Saturday, February 12, 2011

The Glory of the Human Person as Memory of the Earth

Yesterday I attended a funeral Mass of a woman named Joann who, after a long life of illness, succumbed to death at the age of 78. She had been married for 58 years and was a devoted wife to her husband and a loving mother to her seven children. She also had a real verve for life despite all her many physical hardships. Joann loved a good glass of wine, good food, friends, family, beauty and ballet. The funeral Mass was quite beautifully done. For the responsorial psalm, the cantors sang the following refrain, "restless is the heart.....until it comes to rest in you. All the Earth, All the Earth will remember, and return to our God."
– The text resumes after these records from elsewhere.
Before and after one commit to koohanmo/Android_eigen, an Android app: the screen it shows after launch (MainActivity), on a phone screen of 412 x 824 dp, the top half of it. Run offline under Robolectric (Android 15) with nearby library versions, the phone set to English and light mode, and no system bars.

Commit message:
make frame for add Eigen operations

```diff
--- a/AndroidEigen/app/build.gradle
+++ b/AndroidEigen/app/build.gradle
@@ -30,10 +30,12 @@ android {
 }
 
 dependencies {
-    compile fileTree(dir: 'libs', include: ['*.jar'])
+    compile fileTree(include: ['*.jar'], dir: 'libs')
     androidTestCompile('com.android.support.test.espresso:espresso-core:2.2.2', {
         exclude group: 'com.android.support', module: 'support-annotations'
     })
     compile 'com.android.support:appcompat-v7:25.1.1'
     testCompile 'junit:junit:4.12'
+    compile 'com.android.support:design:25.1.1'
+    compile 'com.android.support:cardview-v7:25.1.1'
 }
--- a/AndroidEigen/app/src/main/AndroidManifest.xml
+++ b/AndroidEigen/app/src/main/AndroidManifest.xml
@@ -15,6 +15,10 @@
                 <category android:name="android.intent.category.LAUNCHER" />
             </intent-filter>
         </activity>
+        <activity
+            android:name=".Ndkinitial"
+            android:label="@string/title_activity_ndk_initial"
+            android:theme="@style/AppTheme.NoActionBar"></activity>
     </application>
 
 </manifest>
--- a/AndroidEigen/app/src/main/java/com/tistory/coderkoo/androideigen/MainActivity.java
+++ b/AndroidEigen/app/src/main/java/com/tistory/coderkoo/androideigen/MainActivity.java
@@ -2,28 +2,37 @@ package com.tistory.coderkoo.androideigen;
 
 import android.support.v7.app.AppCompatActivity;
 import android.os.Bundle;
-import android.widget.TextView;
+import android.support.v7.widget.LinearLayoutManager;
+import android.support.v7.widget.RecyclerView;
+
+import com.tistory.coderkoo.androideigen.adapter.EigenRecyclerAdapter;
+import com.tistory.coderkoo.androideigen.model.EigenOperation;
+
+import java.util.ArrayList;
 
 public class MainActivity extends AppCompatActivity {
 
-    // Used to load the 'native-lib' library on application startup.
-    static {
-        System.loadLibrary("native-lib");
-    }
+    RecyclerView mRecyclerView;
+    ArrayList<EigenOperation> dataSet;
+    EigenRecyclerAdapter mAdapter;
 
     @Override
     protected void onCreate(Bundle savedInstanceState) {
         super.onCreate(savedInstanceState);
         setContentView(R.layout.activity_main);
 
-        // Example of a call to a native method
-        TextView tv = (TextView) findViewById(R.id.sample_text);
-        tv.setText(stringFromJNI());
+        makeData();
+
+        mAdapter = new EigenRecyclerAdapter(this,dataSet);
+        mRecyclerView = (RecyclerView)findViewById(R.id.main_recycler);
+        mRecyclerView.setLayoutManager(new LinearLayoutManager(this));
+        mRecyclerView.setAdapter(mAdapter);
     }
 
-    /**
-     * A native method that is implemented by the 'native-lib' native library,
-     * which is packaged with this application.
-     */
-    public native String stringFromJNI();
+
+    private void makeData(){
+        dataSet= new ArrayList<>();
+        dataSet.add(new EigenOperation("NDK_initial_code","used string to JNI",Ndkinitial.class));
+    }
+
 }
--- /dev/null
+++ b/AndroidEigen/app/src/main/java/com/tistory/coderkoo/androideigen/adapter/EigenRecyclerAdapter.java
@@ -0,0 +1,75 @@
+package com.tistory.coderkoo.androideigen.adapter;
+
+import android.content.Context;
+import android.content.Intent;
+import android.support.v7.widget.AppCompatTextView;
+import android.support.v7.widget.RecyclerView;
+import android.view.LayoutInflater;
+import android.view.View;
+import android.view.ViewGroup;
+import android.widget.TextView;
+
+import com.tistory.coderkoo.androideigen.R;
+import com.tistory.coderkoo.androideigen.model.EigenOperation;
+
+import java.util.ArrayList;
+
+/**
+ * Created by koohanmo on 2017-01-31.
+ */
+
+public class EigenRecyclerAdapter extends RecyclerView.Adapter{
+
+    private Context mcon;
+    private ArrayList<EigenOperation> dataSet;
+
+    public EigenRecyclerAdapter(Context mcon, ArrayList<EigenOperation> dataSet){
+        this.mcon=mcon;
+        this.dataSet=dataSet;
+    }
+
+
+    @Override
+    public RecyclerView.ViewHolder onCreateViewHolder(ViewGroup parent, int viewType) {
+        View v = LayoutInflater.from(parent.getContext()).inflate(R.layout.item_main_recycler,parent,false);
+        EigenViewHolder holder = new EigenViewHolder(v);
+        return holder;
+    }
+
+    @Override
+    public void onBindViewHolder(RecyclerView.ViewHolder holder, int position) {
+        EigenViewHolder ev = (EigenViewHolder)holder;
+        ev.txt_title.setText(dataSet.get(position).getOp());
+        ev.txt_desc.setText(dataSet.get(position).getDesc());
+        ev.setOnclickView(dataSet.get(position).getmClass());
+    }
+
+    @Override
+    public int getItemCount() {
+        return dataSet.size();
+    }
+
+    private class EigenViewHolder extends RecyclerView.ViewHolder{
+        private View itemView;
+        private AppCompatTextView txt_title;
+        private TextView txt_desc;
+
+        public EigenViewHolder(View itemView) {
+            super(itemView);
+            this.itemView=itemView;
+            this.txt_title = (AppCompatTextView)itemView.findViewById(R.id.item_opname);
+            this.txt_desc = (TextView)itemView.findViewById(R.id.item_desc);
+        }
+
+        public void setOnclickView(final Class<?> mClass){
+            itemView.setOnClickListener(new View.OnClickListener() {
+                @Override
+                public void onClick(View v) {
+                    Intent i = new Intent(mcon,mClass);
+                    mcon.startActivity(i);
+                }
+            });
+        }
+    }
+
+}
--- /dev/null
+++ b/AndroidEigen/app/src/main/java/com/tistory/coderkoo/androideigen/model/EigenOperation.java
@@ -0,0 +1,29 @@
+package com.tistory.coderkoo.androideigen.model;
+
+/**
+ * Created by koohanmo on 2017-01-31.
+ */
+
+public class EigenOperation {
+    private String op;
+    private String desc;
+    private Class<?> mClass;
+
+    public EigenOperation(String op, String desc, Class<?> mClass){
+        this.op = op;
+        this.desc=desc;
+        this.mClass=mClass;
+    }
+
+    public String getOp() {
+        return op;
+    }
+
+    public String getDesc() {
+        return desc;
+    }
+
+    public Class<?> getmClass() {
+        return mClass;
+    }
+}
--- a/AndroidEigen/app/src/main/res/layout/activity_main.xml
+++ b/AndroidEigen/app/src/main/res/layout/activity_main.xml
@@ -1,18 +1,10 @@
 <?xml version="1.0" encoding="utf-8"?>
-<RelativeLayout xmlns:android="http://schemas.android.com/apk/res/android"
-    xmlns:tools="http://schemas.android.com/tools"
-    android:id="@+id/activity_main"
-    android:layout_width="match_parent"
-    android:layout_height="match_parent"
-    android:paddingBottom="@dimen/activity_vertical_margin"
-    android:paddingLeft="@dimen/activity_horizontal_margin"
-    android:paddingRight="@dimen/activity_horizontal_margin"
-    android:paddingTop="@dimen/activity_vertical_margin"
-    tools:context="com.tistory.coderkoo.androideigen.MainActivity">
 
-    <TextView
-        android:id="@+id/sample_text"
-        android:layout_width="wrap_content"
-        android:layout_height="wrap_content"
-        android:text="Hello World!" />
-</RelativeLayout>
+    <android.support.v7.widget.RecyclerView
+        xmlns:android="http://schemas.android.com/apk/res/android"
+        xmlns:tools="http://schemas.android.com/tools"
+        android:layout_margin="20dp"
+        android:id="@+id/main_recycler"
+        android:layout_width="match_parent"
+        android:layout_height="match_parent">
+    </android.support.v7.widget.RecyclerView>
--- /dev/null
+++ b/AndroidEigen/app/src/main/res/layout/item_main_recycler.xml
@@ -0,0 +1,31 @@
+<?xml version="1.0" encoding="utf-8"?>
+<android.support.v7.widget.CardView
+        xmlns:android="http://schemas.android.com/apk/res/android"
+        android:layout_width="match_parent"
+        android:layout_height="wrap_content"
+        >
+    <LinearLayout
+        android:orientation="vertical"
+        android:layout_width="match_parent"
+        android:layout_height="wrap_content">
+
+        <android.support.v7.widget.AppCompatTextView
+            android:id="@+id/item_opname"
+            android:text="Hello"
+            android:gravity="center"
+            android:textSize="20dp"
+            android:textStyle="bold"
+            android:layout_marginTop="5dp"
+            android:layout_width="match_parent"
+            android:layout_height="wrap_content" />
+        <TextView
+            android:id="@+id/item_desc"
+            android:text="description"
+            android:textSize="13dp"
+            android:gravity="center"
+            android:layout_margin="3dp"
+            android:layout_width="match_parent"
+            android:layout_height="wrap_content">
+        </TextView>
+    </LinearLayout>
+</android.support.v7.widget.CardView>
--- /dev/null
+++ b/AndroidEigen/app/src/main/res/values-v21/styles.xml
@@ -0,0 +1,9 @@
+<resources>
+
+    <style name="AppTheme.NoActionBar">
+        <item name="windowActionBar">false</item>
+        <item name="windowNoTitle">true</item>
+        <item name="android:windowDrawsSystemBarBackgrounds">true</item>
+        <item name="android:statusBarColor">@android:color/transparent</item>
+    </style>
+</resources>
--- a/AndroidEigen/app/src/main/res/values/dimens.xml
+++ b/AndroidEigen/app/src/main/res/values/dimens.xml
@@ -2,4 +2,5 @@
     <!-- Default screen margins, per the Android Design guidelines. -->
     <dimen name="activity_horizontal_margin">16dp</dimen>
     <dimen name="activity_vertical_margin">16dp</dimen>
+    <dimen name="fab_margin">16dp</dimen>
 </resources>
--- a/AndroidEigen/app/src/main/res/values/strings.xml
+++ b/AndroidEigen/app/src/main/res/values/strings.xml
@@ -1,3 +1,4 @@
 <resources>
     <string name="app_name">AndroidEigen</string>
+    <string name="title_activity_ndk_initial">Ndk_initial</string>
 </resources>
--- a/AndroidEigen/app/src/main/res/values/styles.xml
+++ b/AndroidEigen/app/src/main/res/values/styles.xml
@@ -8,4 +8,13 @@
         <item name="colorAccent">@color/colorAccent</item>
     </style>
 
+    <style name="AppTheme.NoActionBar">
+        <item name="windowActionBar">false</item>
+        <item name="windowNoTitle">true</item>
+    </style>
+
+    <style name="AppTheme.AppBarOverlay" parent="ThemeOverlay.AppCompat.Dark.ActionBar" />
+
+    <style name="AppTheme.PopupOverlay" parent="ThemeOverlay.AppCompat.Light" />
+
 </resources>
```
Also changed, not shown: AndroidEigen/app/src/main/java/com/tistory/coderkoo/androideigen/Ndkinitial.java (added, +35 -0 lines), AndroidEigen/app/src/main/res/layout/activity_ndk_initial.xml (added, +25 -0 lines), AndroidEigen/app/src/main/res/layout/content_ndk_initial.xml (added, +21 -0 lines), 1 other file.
This refrain got me thinking about Joann's return to God and how it wasn't empty-handed! She brought with her many memories of her life and all the many and varied ways in which she loved and loved so well. On a larger scale, I began to reflect on the glory of the human person as memory of the Earth. This past week the Church selected a number of readings from the book of Genesis. These readings focused on the creation of the world and, more specifically, the creation of the human person. One of the readings spoke about how God decided to create the human person in his own image and likeness. When we reflect on the glory of what it means to be human, we generally start with God's image. However, what I'd like to suggest is that in doing so we may be putting the cart before the horse!

In the second story of creation found in the second chapter of Genesis, God forms the human person from the clay of the Earth and breathes his breath into the person's nostrils, animating the person with life. It needs to be emphasized that the person was formed from the Earth. What this implies is that the glory of being human is not only being the image of God but also being the image of the Earth! Unfortunately, this fact is very often overlooked in Christian spirituality. We forget that to be fully human means "imaging" all of the beauty, history, grandeur, glory, hopes, travail, longing, sorrow, and even tragedy of the Earth. Out of all the creatures on the face of the Earth and all abiotic and biotic life, the human person alone has the sacred vocation of historical consciousness and biographical memory. This isn't only for the sake of remembering human affairs, but being cognizant and attuned to the affairs of the Earth community, which has a history that is destined for Eternal Life as well. In Isaiah, 2 Peter, and Revelations, we are told, "what we await is a new heavens and a new Earth." The beautiful memories that Joann took with her to God, and the memories that we take, are not simply our own, they are also part and parcel of the storehouse of the memories of the Earth, which will also make a sacred "return to God." Pat, TOR